For a cloud to collapse, there has to be some process which allows "scattering" or collisions between the particles making up the cloud. For matter, the electromagnetic interactions allow collapse. "The" reason dark matter was "invented" was because the stars orbiting in our own Milky Way, and in other galaxies exhibited velocities inconsistent with what you'd expect for orbits around a central mass; it required that the mass be "smeared out" to very large distances and in order for that to be possible, whatever that mass was made of, couldn't be doing much colliding (or it would have collapsed). (Collide is another name for "interact", dark matter can't interact much with anything (neither itself nor 'normal' sub-atomic particles)). There's no significant relationship between dark matter and dark energy, two totally different (as far as we know) things, "invented" to explain two totally different "problems" seen in astronomy.

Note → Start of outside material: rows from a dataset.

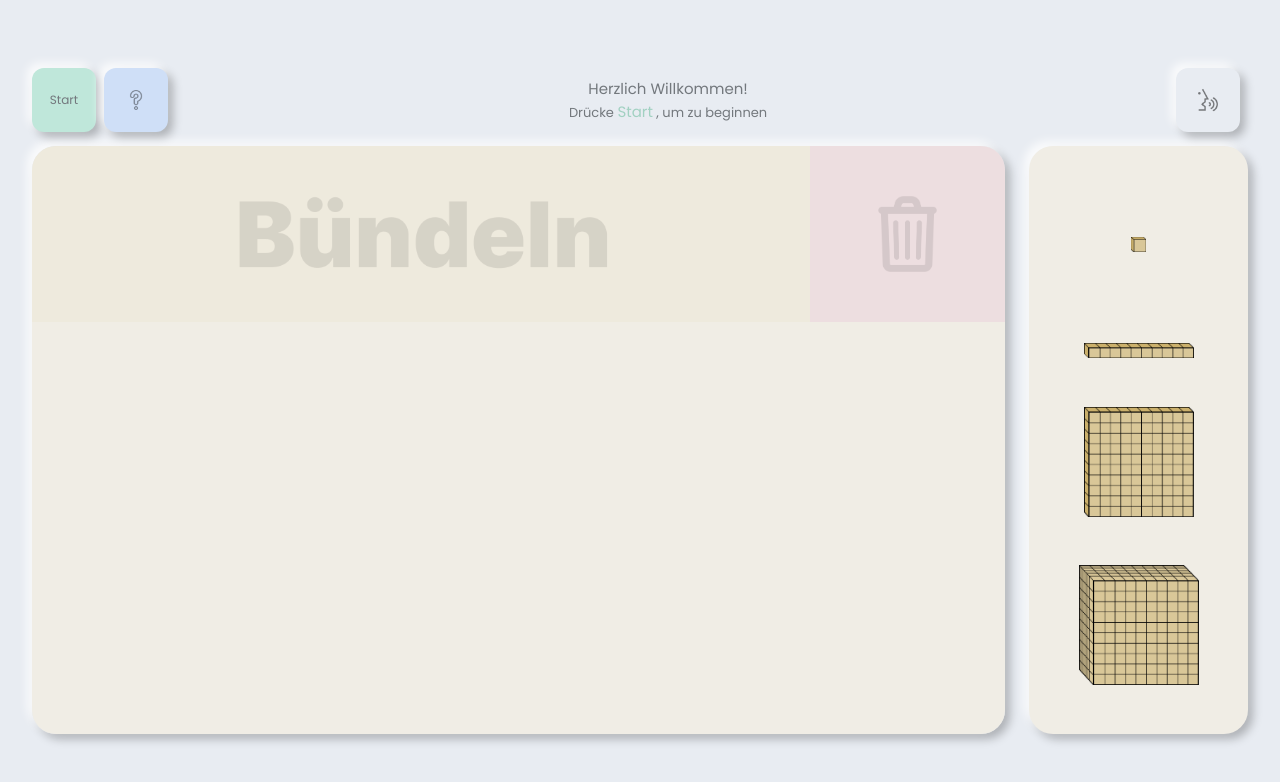
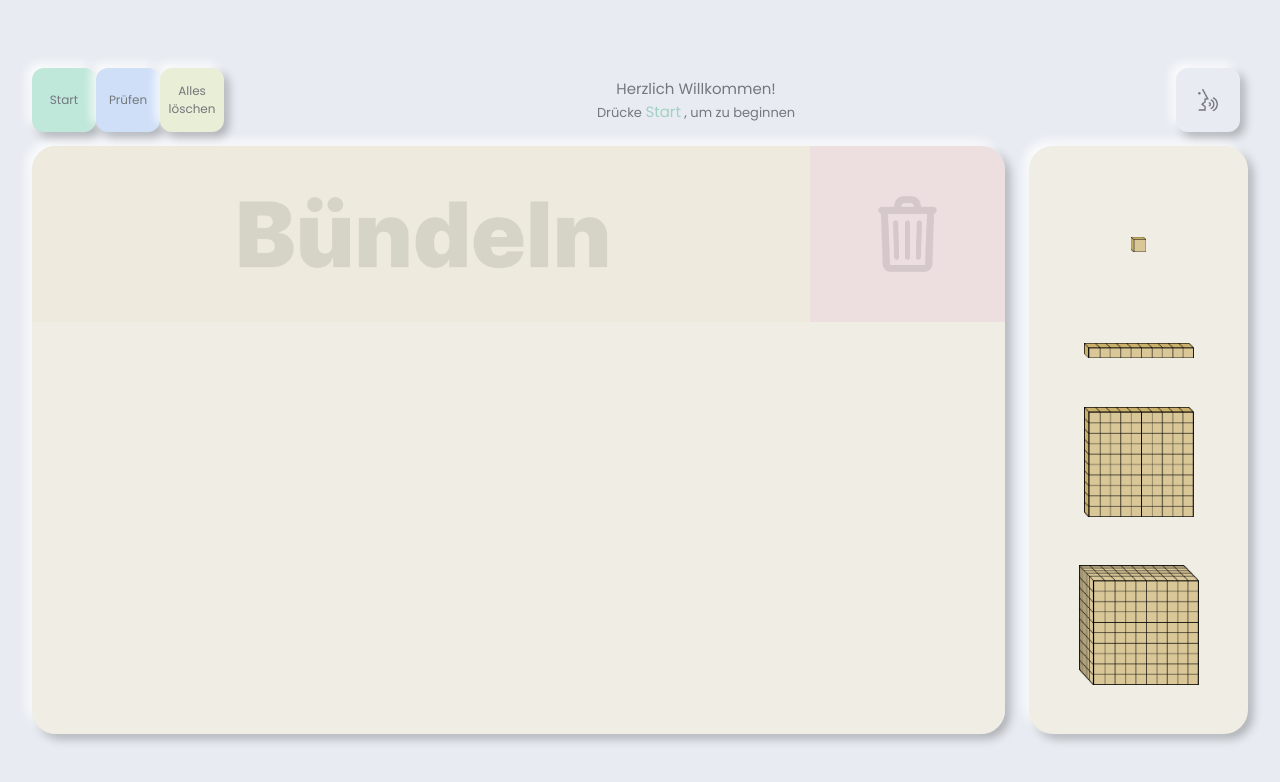
Before and after one commit to AliveNav/AliveNav.github.io, a plain HTML site: page U2/index.html in a window 1280 px wide. Drawn offline with nearby package versions, Linux system fonts and the light colour scheme.

Commit message:
Update index.html

```diff
--- a/U2/index.html
+++ b/U2/index.html
@@ -36,24 +36,8 @@
       <div class="header">
         <div class="btnBox">
           <button class="btn" id="valuebtn" onclick="start()">Start</button>
-          <button
-            class="btn"
-            id="checkbtn"
-            onclick="check()"
-            title="überprüfen und sortieren"
-          >
-            <!-- Überprüfen -->
-            <!-- <img class="question" src="./imgs/sort.png" alt="sortieren" /> -->
-            <img
-              class="question"
-              src="./imgs/question-mark.png"
-              alt="Überprüfen"
-            />
-          </button>
-          <!-- <button class="btn" id="undobtn" onclick="reset()" title="korrigieren"> -->
-          <!-- Korrigieren -->
-          <!-- <img class="undo" src="./imgs/undo-button.png" alt="Korrigieren" />
-            </button> -->
+          <button class="btn" id="checkbtn" onclick="check()" title="überprüfen und sortieren"> Prüfen</button>
+          <button class="btn" id="undobtn" onclick="reset()" title="Alles löschen"> Alles löschen</button>
         </div>
         <div class="showNumber" id="shownumber">
           <p class="black-line-big" id="first-line"></p>
@@ -61,9 +45,9 @@
           <p class="black-line-mid" id="second-line"></p>
         </div>
         <div class="speakerbutton">
-          <button class="btn" onclick="read_text()" title="Zahl lesen">
+          <button class="btn" onclick="read_text()" title="vorlesen">
             <!-- Lesen -->
-            <img class="speaker" src="./imgs/speak-3-48.png" alt="speaker" />
+            <img class="speaker" src="/imgs/speak-3-48.png" alt="speaker" />
           </button>
         </div>
       </div>
```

fbs7
Very amazing. Whole discussion has been extremely interesting. Thanks all for their insights!

One last question on this matter of gas cloud and dust cloud. I heard that "temperature" of my old frying pan is vibration of the steel atoms inside (ergo it has no pressure), and that "temperature" of a gas cloud (of how you folks say an ideal gas) is kinetic energy (ergo it has pressure).

So, if I have a cloud of very fine dust, like say smoke, and then someone tells me it has a temperature of 5,000K... then what is that? If [I have no clue, so no laughs] that 5,000K is a measurement of both kinetic energy and vibration, then is it possible that two dust clouds, both of them at 5,000K, will actually behave quite differently if the particles in one are mostly vibrating while the other they are mostly kinetic?

If so [no chuckling] then temperature for clouds of dust may not be a very useful measurement, because the actual behaviors may be quite different?

snorkack
One question to ask yourself is given a cylinder of gas with a height of, say, 100 km - (and say 1 m radius, just to be specific) enclosed in a perfect insulator: will the temperature equilibrate? That is; will T at sea level = T at 100 km? No, "never". Gravity is, in a sense, incompatible with IDG.
Wrong. It will become equal.